The readings were held on either side of the huge bouncy thing whose official name I knew not (having at the time no seven-year-old), so as you intoned your fictions you were almost in fear of subsumed by it. They also piped in either audio and video of the reader on the opposite side of the bouncy thing, which was slightly disconcerting.
So when I say now that Stacey Levine’s reading captivated me, I can say it with confidence, because there were a few…distractions. What I was most struck by was the uniqueness of Levine’s vision, the hint of strangeness, and the quality of the writing. Sure, you could perhaps compare some of what Levine does to Kelly Link, Aimee Bender, or even George Saunders, but she’s pretty much sui generis. You read a Stacey Levine story because you want to read a Stacey Levine story.
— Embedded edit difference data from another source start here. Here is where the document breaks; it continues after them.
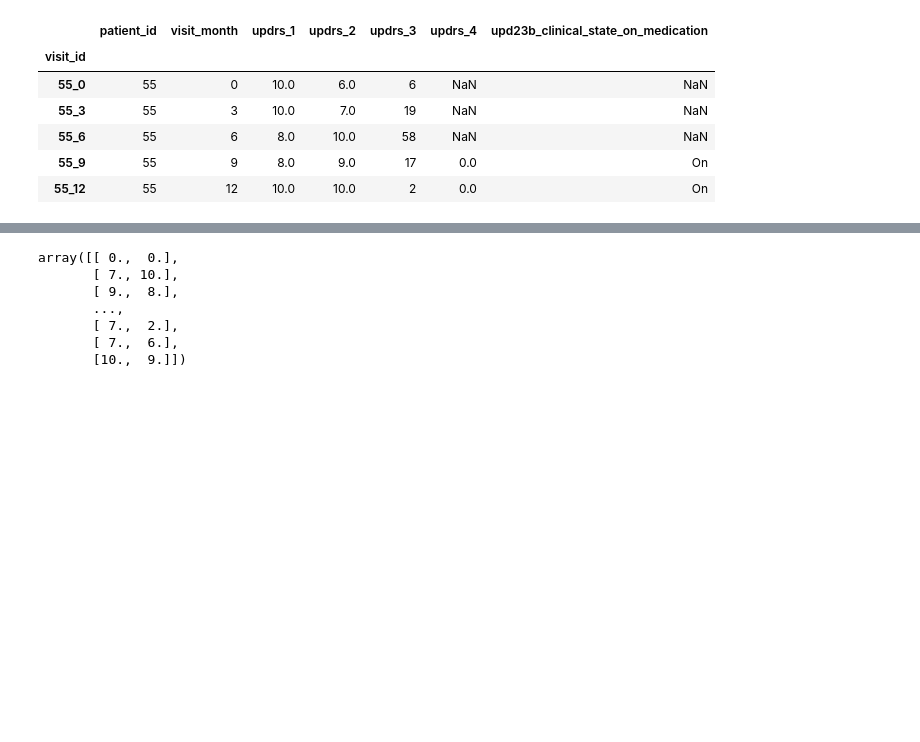
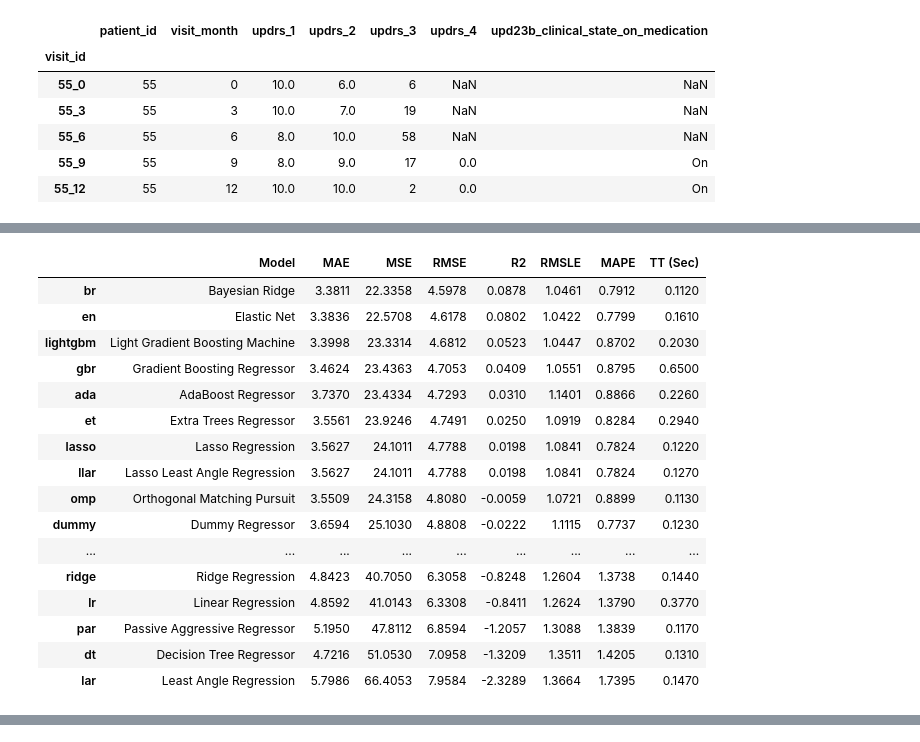
Before and after one commit to prithvidasgupta/si-618-parkinson-prediction, a Jupyter notebook: rough_work/featured_proteins.ipynb, the cells around one changed output, grey strips where cells are left out. Saved outputs shown, nothing was run; the diff lists cells and outputs as text; code cells hidden in the pictures; blank space fills up the shorter version.

```diff
--- a/rough_work/featured_proteins.ipynb
+++ b/rough_work/featured_proteins.ipynb
@@ -96,0 +209,3 @@ dataset.head()
+# %%
+best = compare_models()
+# %% [output]
@@ -96,0 +213,17 @@ dataset.head()
+|  | Model | MAE | MSE | RMSE | R2 | RMSLE | MAPE | TT (Sec) |
+| br | Bayesian Ridge | 3.3811 | 22.3358 | 4.5978 | 0.0878 | 1.0461 | 0.7912 | 0.1120 |
+| en | Elastic Net | 3.3836 | 22.5708 | 4.6178 | 0.0802 | 1.0422 | 0.7799 | 0.1610 |
+| lightgbm | Light Gradient Boosting Machine | 3.3998 | 23.3314 | 4.6812 | 0.0523 | 1.0447 | 0.8702 | 0.2030 |
+| gbr | Gradient Boosting Regressor | 3.4624 | 23.4363 | 4.7053 | 0.0409 | 1.0551 | 0.8795 | 0.6500 |
+| ada | AdaBoost Regressor | 3.7370 | 23.4334 | 4.7293 | 0.0310 | 1.1401 | 0.8866 | 0.2260 |
+| et | Extra Trees Regressor | 3.5561 | 23.9246 | 4.7491 | 0.0250 | 1.0919 | 0.8284 | 0.2940 |
+| lasso | Lasso Regression | 3.5627 | 24.1011 | 4.7788 | 0.0198 | 1.0841 | 0.7824 | 0.1220 |
+| llar | Lasso Least Angle Regression | 3.5627 | 24.1011 | 4.7788 | 0.0198 | 1.0841 | 0.7824 | 0.1270 |
+| omp | Orthogonal Matching Pursuit | 3.5509 | 24.3158 | 4.8080 | -0.0059 | 1.0721 | 0.8899 | 0.1130 |
+| dummy | Dummy Regressor | 3.6594 | 25.1030 | 4.8808 | -0.0222 | 1.1115 | 0.7737 | 0.1230 |
+| ... | ... | ... | ... | ... | ... | ... | ... | ... |
+| ridge | Ridge Regression | 4.8423 | 40.7050 | 6.3058 | -0.8248 | 1.2604 | 1.3738 | 0.1440 |
+| lr | Linear Regression | 4.8592 | 41.0143 | 6.3308 | -0.8411 | 1.2624 | 1.3790 | 0.3770 |
+| par | Passive Aggressive Regressor | 5.1950 | 47.8112 | 6.8594 | -1.2057 | 1.3088 | 1.3839 | 0.1170 |
+| dt | Decision Tree Regressor | 4.7216 | 51.0530 | 7.0958 | -1.3209 | 1.3511 | 1.4205 | 0.1310 |
+| lar | Least Angle Regression | 5.7986 | 66.4053 | 7.9584 | -2.3289 | 1.3664 | 1.7395 | 0.1470 |
@@ -98,13 +232,3 @@ dataset.head()
 Y = dataset[dataset.columns[0]].values
 X = dataset[dataset.columns[3:]].values
 X_noscale = dataset[dataset.columns[1:3]].values
-# %%
-X_noscale
-# %% [output]
-array([[ 0.,  0.],
-       [ 7., 10.],
-       [ 9.,  8.],
-       ...,
-       [ 7.,  2.],
-       [ 7.,  6.],
-       [10.,  9.]])
```
Also changed, not shown: parts of 47 cells of this notebook.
Now Levine has a new collection out, The Girl With Brown Fur: Tales and Stories. It’s another mind-bending experience, with story titles like “Milk Boy,” Parthenogenetic Grandmother,” “The World of Barry,” and the innocuous-sounding but wonderfully strange “Sausage.” The authority of the writer’s voice comes through with a welcome clarity from the first sentences of stories like “The Wedding”: “Hallo. I’m a fool. I married Mike Sump. We had a green-colored wedding. I was sick, the whole room turned green. They took me home. Was I married, I wanted to know, looking up at them.” Another story, “Ears,” demonstrates the same aplomb for picking up in mid-stream: “Naturally this man was the most sensitive part of society, the tip, edge, the peninsula that wants so badly to thaw.”